The book is really easy to understand, too easy for me. The author repeats himself very often in the first half. The first third of the book is an slow introduction to what will come (his intentions, absolute basic thinking and definitions, an example which will be used later on and a chapter about design patterns in building).
These were the reasons I disliked the book in the beginning, it becomes constantly better after the Facade Pattern.
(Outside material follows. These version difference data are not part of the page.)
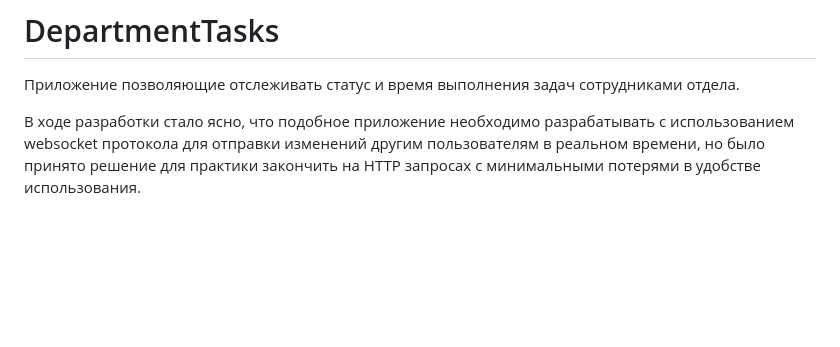
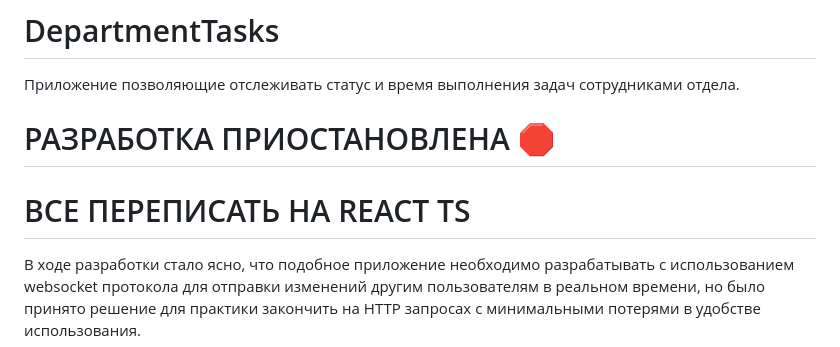
Before and after one commit to AleksandrMaslov/DepartmentTasks, a Markdown page: README.md, the part around the change. GitHub-like rendering; blank space fills up the shorter version.

```diff
--- a/README.md
+++ b/README.md
@@ -1,6 +1,9 @@
 # DepartmentTasks
 
 Приложение позволяющие отслеживать статус и время выполнения задач сотрудниками отдела.
+
+# РАЗРАБОТКА ПРИОСТАНОВЛЕНА 🛑
+# ВСЕ ПЕРЕПИСАТЬ НА REACT TS
 
 В ходе разработки стало ясно, что подобное приложение необходимо разрабатывать с использованием websocket протокола для отправки изменений другим пользователям в реальном времени, но было принято решение для практики закончить на HTTP запросах с минимальными потерями в удобстве использования.
 
```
He explains all patterns very well, so I think everybody will understand it. It can get somewhat boring if you know the pattern already or already have a responsibility-like thinking of objects (like I did).
Nonetheless I fould at least something interesting in every chapter, most often observations of his own practice were helpful.
What I found most interesting was the Bridge Pattern (really good explained) and the Analysis Matrix (a way to develop a good system from scratch, I liked it more than his CVA-approach [Commonality and Variability Analysis], because CVA is just proper OO-thinking).
His linkage to XP / agile development is generally just "works with agile development, too". What he refers to is most often the style of thinking.
To summarize: Even if I didn't found this book exciting from page to page, I fully agree with his opinion. Nothing in this book is false (I think thats an important thing to say about a technical book).
His quotes from other books are really gorgeous, they explain everything in short. His definitions made in the beginning are very good and neat (cohesion, coupling, aggregation, ...) I liked the recommodations in the end, it's always good to have an opinion on some books to know what to read next.
Whom I recommend this book:
He often refers to the old style of OO-thinking (nouns and verbs) and tell how to improve your OO-thinking to his new style. So I would recommend this book to everyone who already was involved in some projects, but doesn't know Design Patterns at all or is used to the old OO-thinking. I wouldn't recommend this book to beginners, because imho you need some experience to understand why patterns are helpfull or the way of thinking is superior.
If you already know some patterns and have a responsibility-like OO-thinking, this book will bore you most of the time. But like said, it's not wrong and there is a nugget around sometimes, e.g. the Analysis Matrix.
In the end I found it worth reading.
I expected more patterns, thats why I will read the classic Design patterns : elements of reusable object-oriented software